───── DATA FOR ANALYSIS ─────

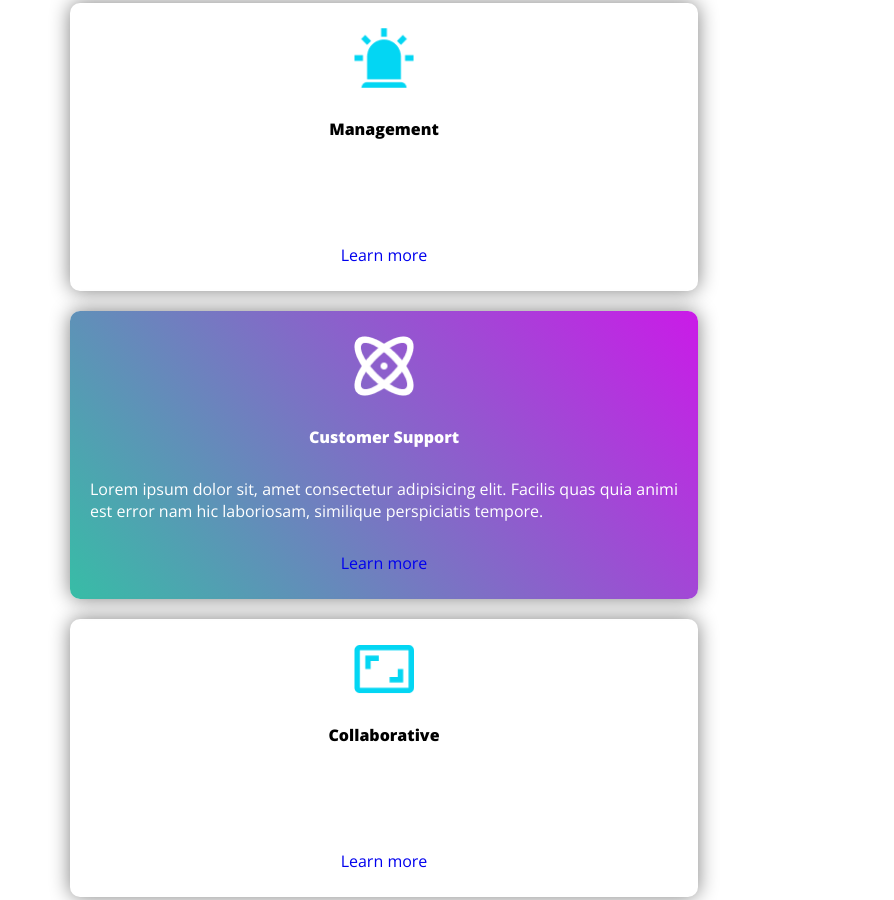
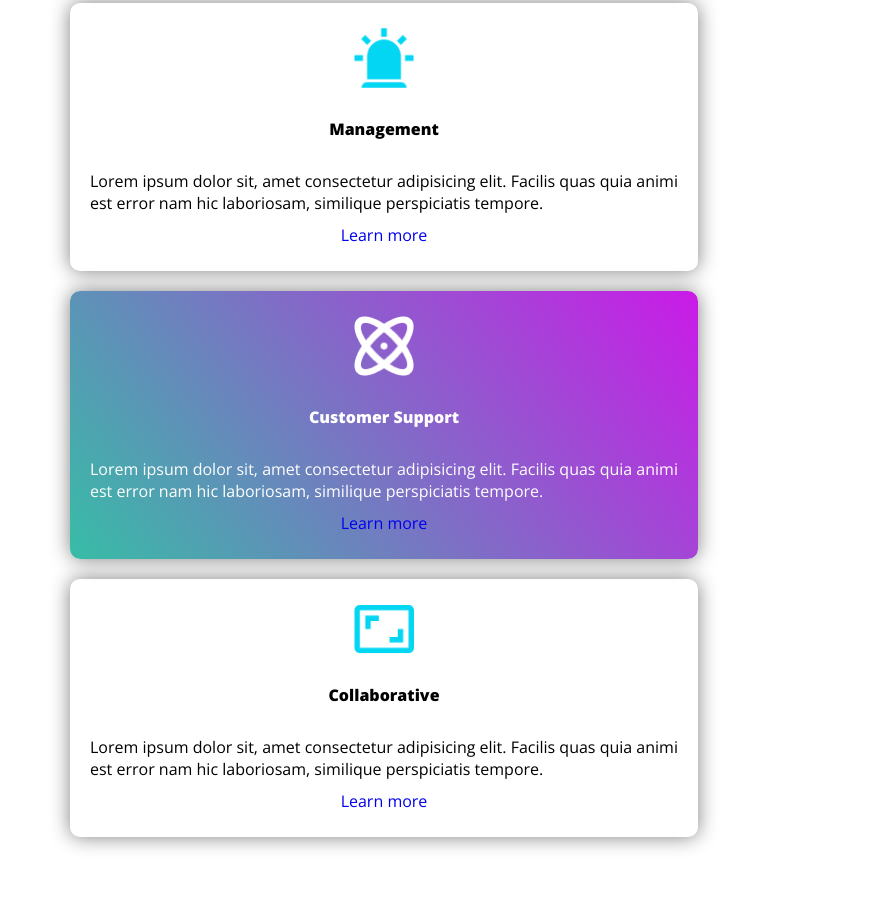
Before and after one commit to jcmorales76/repo-JuanCMorales, a plain HTML site: page TeoriaSemana2/Semana3/dia2/proyecto/index.html in a window 768 px wide. Shown: the part 825-1725 px from the top of the page, 894 px wide, since content can reach past the window. Drawn offline with nearby package versions, Linux system fonts and the light colour scheme.

Commit message:
Arreglo Footer

```diff
--- a/TeoriaSemana2/Semana3/dia2/proyecto/index.html
+++ b/TeoriaSemana2/Semana3/dia2/proyecto/index.html
@@ -52,7 +52,7 @@
                 <div class="tarjeta">
                     <img class="texto" src="assets/idea.png" alt="">
                     <h4 class="texto">Management</h4>
-                    <p class="texto">Lorem ipsum dolor sit, amet consectetur adipisicing elit. Facilis quas quia animi
+                    <p class="texto1">Lorem ipsum dolor sit, amet consectetur adipisicing elit. Facilis quas quia animi
                         est error nam
                         hic laboriosam, similique perspiciatis tempore.</p>
                     <a href="#">Learn more</a>
@@ -60,7 +60,7 @@
                 <div class="tarjeta">
                     <img class="texto" src="assets/atom.png" alt="">
                     <h4 class="texto">Customer Support</h4>
-                    <p class="texto">Lorem ipsum dolor sit, amet consectetur adipisicing elit. Facilis quas quia animi
+                    <p>Lorem ipsum dolor sit, amet consectetur adipisicing elit. Facilis quas quia animi
                         est error nam
                         hic laboriosam, similique perspiciatis tempore.</p>
                     <a href="#">Learn more</a>
@@ -68,7 +68,7 @@
                 <div class="tarjeta">
                     <img class="texto" src="assets/iconscreen.png" alt="">
                     <h4 class="texto">Collaborative</h4>
-                    <p class="texto">Lorem ipsum dolor sit, amet consectetur adipisicing elit. Facilis quas quia animi
+                    <p class="texto1">Lorem ipsum dolor sit, amet consectetur adipisicing elit. Facilis quas quia animi
                         est error nam
                         hic laboriosam, similique perspiciatis tempore.</p>
                     <a href="#">Learn more</a>
--- a/TeoriaSemana2/Semana3/dia2/proyecto/styles/styles.css
+++ b/TeoriaSemana2/Semana3/dia2/proyecto/styles/styles.css
@@ -115,6 +115,10 @@ nav li {
     background-image: linear-gradient(230.95deg, #cb1ae8 -0.37%, #37bda6 100%);
     color: white;
 }
+.texto1{
+    color: black;
+}
+
 
 /* Tarjetas 2 */
 
@@ -127,6 +131,7 @@ nav li {
 .planes h2, h3, h5{
     text-align: center;
 }
+
 
 .planes h2{
     font-size: 35px;
@@ -143,6 +148,7 @@ nav li {
     font-size: 32px;
     font-weight: 500 bold;
 }
+
 
 .tarjeta2 img{
     margin-top: 15px;
@@ -332,5 +338,9 @@ nav li {
         flex-direction: column;
         align-items: center;
     }
+   .pie{
+       flex-direction: column;
+       align-items: center;
+   }
 
 }
```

─────

**WHAT NEEDS TO BE DONE**. Copy out every line of the material above that mentions the word "items".

**TASK ANSWER**.
         align-items: center;
+       align-items: center;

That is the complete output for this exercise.